Book Review: Red Zone

“The Language of Unerasure”: Red Zone by Kim Goldberg

redzone-coverAn empty mattress. A field of flowers all around. The image is startling, surreal, unexpected, and a little beautiful.

  But on closer look, the field is shown to be just a vacant lot. The graffiti-scrawled back wall of some anonymous urban structure comes into focus as the scene’s backdrop. The blooms framing sky over the tattered sleeping place are really just weeds. 

  The distinction between weed and flower though is only one of tamed sanction, versus an unplanned springing forth. It doesn’t lessen the beauty or the power of the image caught in the pages of Kim Goldberg’s recently released book, Red Zone.

  Red Zone, is a politically aware, multimedia project: a mixture of photographs (many of them pictures of the graffiti found throughout Nanaimo’s downtown) and poetry.  Red Zone was initially inspired by the area in downtown Nanaimo known by the same name. “The red zone” is a law enforcement area/device that, according to open city council minutes, “provides a no tolerance approach to removing illicit activities and those involved”.  In order to be banned from appearing in the proscribed area, a person doesn’t have to be convicted of an offence, only charged with one. 

  The graffiti documented in Red Zone is a form of public communication. Like advertising, a different, but commonly accepted type of communication; it decks the sides of public structures and is often highly visible. Unlike advertising, it speaks a personal message (“your forever missed gorgeous”), doesn’t exist within the confines of dominant culture, and, much like some of the people whose experiences are shared through it, is constantly being removed, and covered up, to appear, often back in exactly the same spot. “The language of / unerasure (no matter how many times / it is obliterated)”, writes Goldberg. “The language /of being / of existence / of We Are Here”.

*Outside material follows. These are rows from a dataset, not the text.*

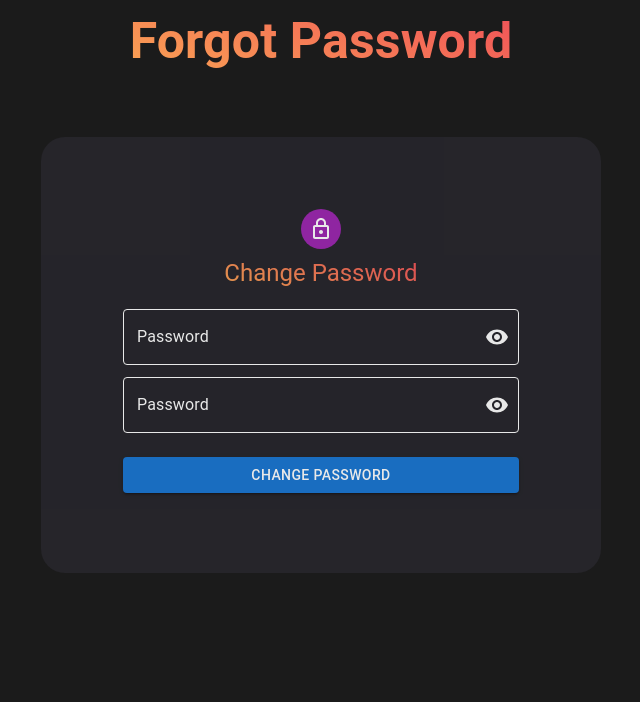
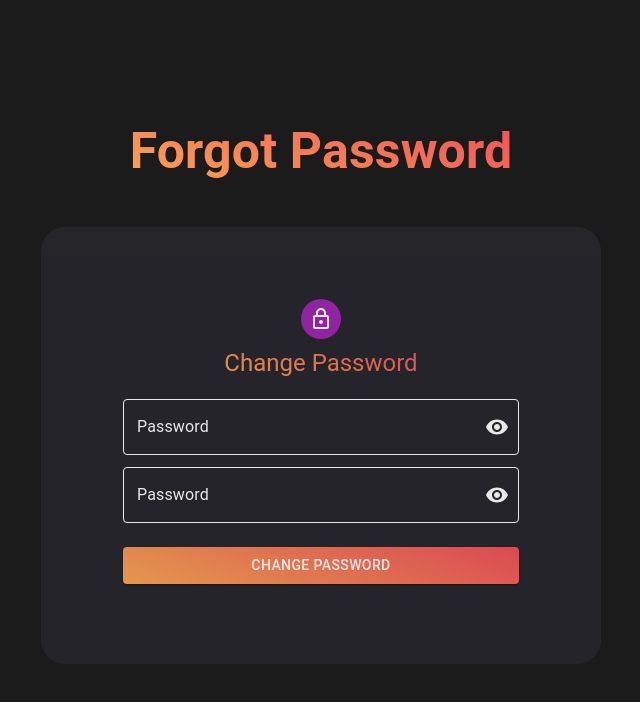
Before and after one commit to irarayzelji2002/decoraition-backend, a React (Create React App) app: page /change in a window 1280 px wide. Shown: the top 702 px of the page, without its empty margins (319-959 px from the left). Built offline with nearby package versions, Linux system fonts and the light colour scheme; no server answers.

Commit message:
updated changePass layout centered

```diff
--- a/src/components/changePass.js
+++ b/src/components/changePass.js
@@ -66,6 +66,7 @@ export default function ChangePass() {
             marginTop: 8,
             display: "flex",
             flexDirection: "column",
+            justifyContent: "center",
             alignItems: "center",
           }}
         >
@@ -98,7 +99,11 @@ export default function ChangePass() {
               type="submit"
               fullWidth
               variant="contained"
-              sx={{ mt: 3, mb: 2 }}
+              sx={{
+                mt: 3,
+                mb: 2,
+                backgroundImage: "linear-gradient(20deg, #faa653, #f04f59)",
+              }}
             >
               Change Password
             </Button>
--- a/src/components/passInput.js
+++ b/src/components/passInput.js
@@ -25,7 +25,12 @@ export default function Password({ value, onChange, error, helperText }) {
     >
       <InputLabel
         htmlFor="outlined-adornment-password"
-        sx={{ color: "#ffffff" }}
+        sx={{
+          color: "#ffffff", // Default label color
+          "&.Mui-focused": {
+            color: "#ffffff", // Label color when focused
+          },
+        }}
       >
         Password
       </InputLabel>
--- a/src/css/registerModal.css
+++ b/src/css/registerModal.css
@@ -16,7 +16,8 @@ h5 {
 }
 
 .headtext {
-  margin-bottom: 24px;
+  margin-top: 200px;
+  margin-bottom: 5px;
 }
 .bg {
   background-color: rgb(27, 27, 27);
```
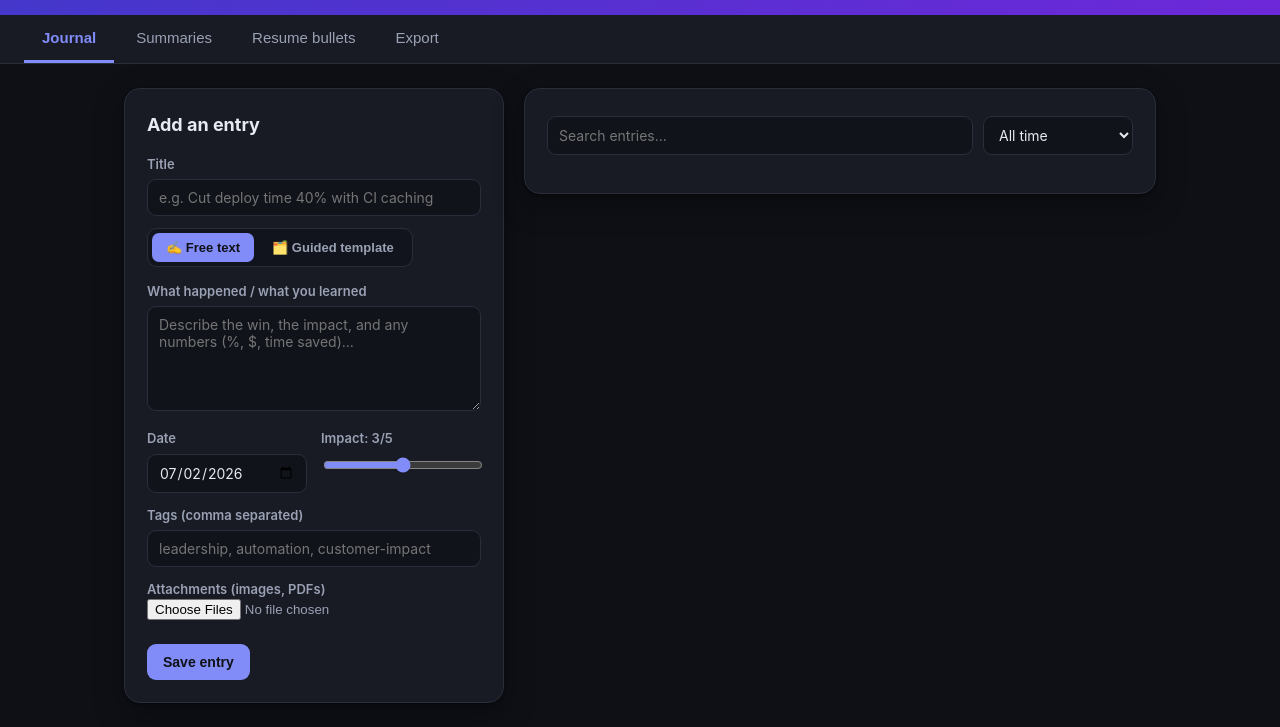
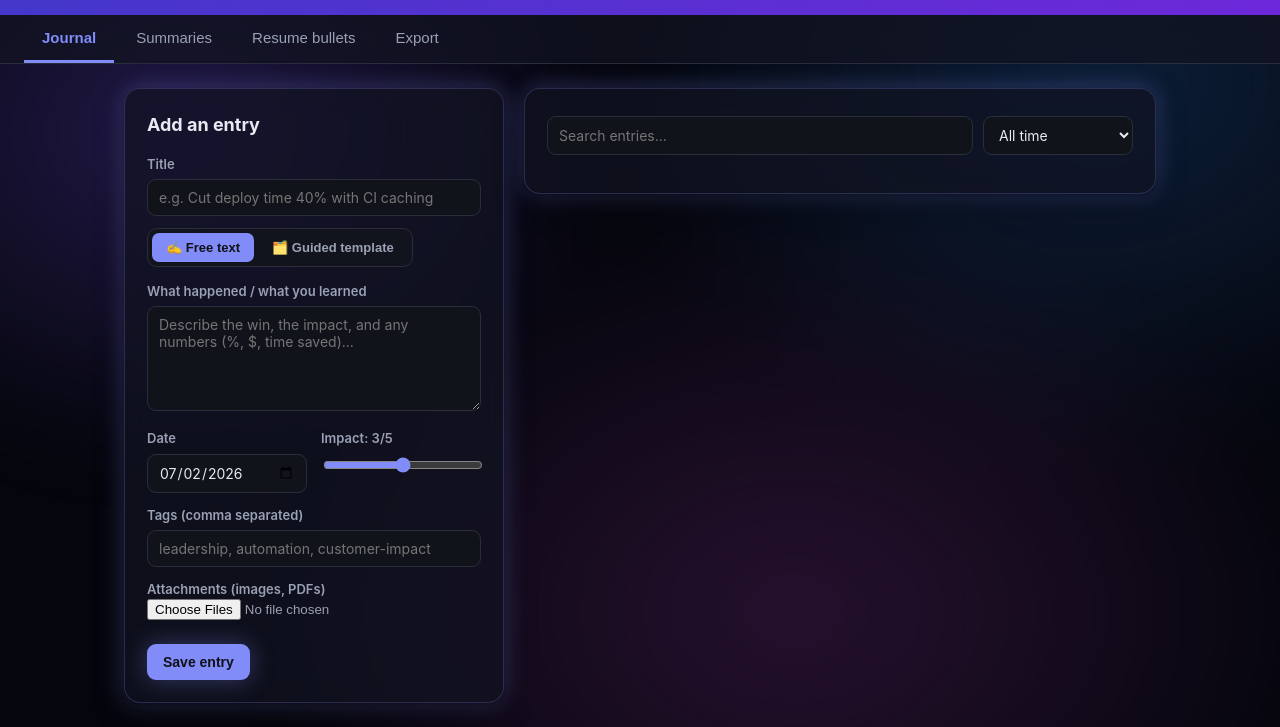
Before and after one commit to rs-acobb/win-journal, a website: page public/index.html in a window 1280 px wide. Both pictures are taken after a click on the button "🌙 Dark". Shown: the part 77-804 px from the top of the page. Drawn offline with Linux system fonts and the light colour scheme; no server answers.

Commit message:
Add galaxy/aurora backgrounds and frosted-glass surfaces

```diff
--- a/public/index.html
+++ b/public/index.html
@@ -7,6 +7,8 @@
   <link rel="stylesheet" href="/styles.css">
 </head>
 <body>
+  <canvas id="starfield" aria-hidden="true"></canvas>
+  <div id="nebula" aria-hidden="true"></div>
   <header class="topbar">
     <div class="brand">
       <span class="logo" aria-hidden="true">★</span>
--- a/public/styles.css
+++ b/public/styles.css
@@ -146,10 +146,31 @@ html { color-scheme: light dark; }
 body {
   margin: 0;
   font-family: -apple-system, "Segoe UI", Roboto, Helvetica, Arial, sans-serif;
-  background: var(--bg);
+  background: var(--space-0);
   color: var(--ink);
   line-height: 1.55;
+  position: relative;
   transition: background-color 0.3s ease, color 0.3s ease;
+}
+
+/* --- galaxy backdrop --- */
+#starfield {
+  position: fixed; inset: 0; width: 100%; height: 100%;
+  z-index: -2; display: var(--starfield-display); pointer-events: none;
+}
+#nebula {
+  position: fixed; inset: -10%; z-index: -1; pointer-events: none;
+  opacity: var(--nebula-opacity);
+  background:
+    radial-gradient(40% 50% at 20% 30%, var(--nebula-a), transparent 70%),
+    radial-gradient(45% 55% at 80% 25%, var(--nebula-b), transparent 70%),
+    radial-gradient(50% 60% at 60% 80%, var(--nebula-c), transparent 70%);
+  filter: blur(40px);
+  animation: nebula-drift 90s ease-in-out infinite alternate;
+}
+@keyframes nebula-drift {
+  from { transform: translate3d(0,0,0) scale(1); }
+  to   { transform: translate3d(2%, -2%, 0) scale(1.08); }
 }
 
 /* Visible keyboard focus everywhere. */
@@ -219,7 +240,9 @@ body {
   display: flex;
   gap: 4px;
   padding: 0 24px;
-  background: var(--bg-elev);
+  background: var(--glass-bg);
+  backdrop-filter: blur(8px);
+  -webkit-backdrop-filter: blur(8px);
   border-bottom: 1px solid var(--line);
   overflow-x: auto;
 }
@@ -241,11 +264,16 @@ main { max-width: 1080px; margin: 24px auto; padding: 0 24px; }
 @media (max-width: 860px) { .grid { grid-template-columns: 1fr; } }
 
 .card {
-  background: var(--bg-elev);
-  border: 1px solid var(--line);
+  background: var(--glass-bg);
+  backdrop-filter: blur(12px) saturate(1.2);
+  -webkit-backdrop-filter: blur(12px) saturate(1.2);
+  border: 1px solid var(--glass-border);
   border-radius: 16px;
   padding: 22px;
-  box-shadow: var(--shadow);
+  box-shadow: var(--shadow), var(--glow);
+}
+@supports not ((backdrop-filter: blur(1px)) or (-webkit-backdrop-filter: blur(1px))) {
+  .card { background: var(--bg-elev); }
 }
 .card h2 { margin-top: 0; font-size: 18px; }
 .hint { color: var(--muted); font-size: 14px; margin-top: -6px; }
@@ -301,7 +329,7 @@ input[type=range] { width: 100%; margin-top: 8px; accent-color: var(--accent); }
   transition: background 0.18s ease, transform 0.1s ease;
 }
 .btn:active { transform: translateY(1px); }
-.btn.primary { background: var(--accent); color: var(--accent-contrast); }
+.btn.primary { background: var(--accent); color: var(--accent-contrast); box-shadow: var(--glow); }
 .btn.primary:hover { background: var(--accent-hover); }
 .btn.ghost { background: var(--accent-soft); color: var(--accent-on-soft); }
 .btn.ghost:hover { filter: brightness(0.97); }
```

  The poems and pictures in Red Zone tell stories of our city, as seen through weeds and vacant lots. They give a voice to people who have little power; those who are living without society’s approval, and frequently, without even society‘s notice. We often take it for granted that there is a person sleeping in this doorway or that alleyway. After all, every city has these same sights. They have become as much a part of everyday urban scenery as the weeds that sway and bend in the wind in the vacant lots, or beside the train tracks, or around an abandoned mattress. “Walking to the Library”, for instance, is a familiar journey to many of us. The version of that journey shared through Goldberg’s eyes is fresh and poetic: “A kingfisher rips the blue off winter”; precisely observed: “just past the Rimini Estates (own a piece of nature / downtown!) …”; and focuses on the side of life in Nanaimo that many people barely think about; “…there is an unspoken rule that safeguards /each cart from bedroll pirates self deputized/clean up crews, bicycle police, bored teens (you don’t go / messing with another man’s buggy in these parts pardner”.

  In her book, Goldberg uses the city to contextualize the complex, interrelated stories of all its inhabitants: “only a city is big enough to hold this”. Within this urban framework, she emphasizes the innate worth of each life lived there “blood shushing past valves”, “light shushing cross galaxies”.

  Red Zone, is a unique book that spans the genres of autobiography, political writing, photography, and poetry. Deborah Torkko, an instructor at Vancouver Island University, decided to use it as a textbook for an English course after going to a launch and hearing Goldberg read. Torkko says, “her [Goldberg’s] book restores dignity and grace to people whose lives have suffered, and reminds us that the personal is political and vice versa.”


Lia Light is a freelance writer, student and assistant editor of Synergy.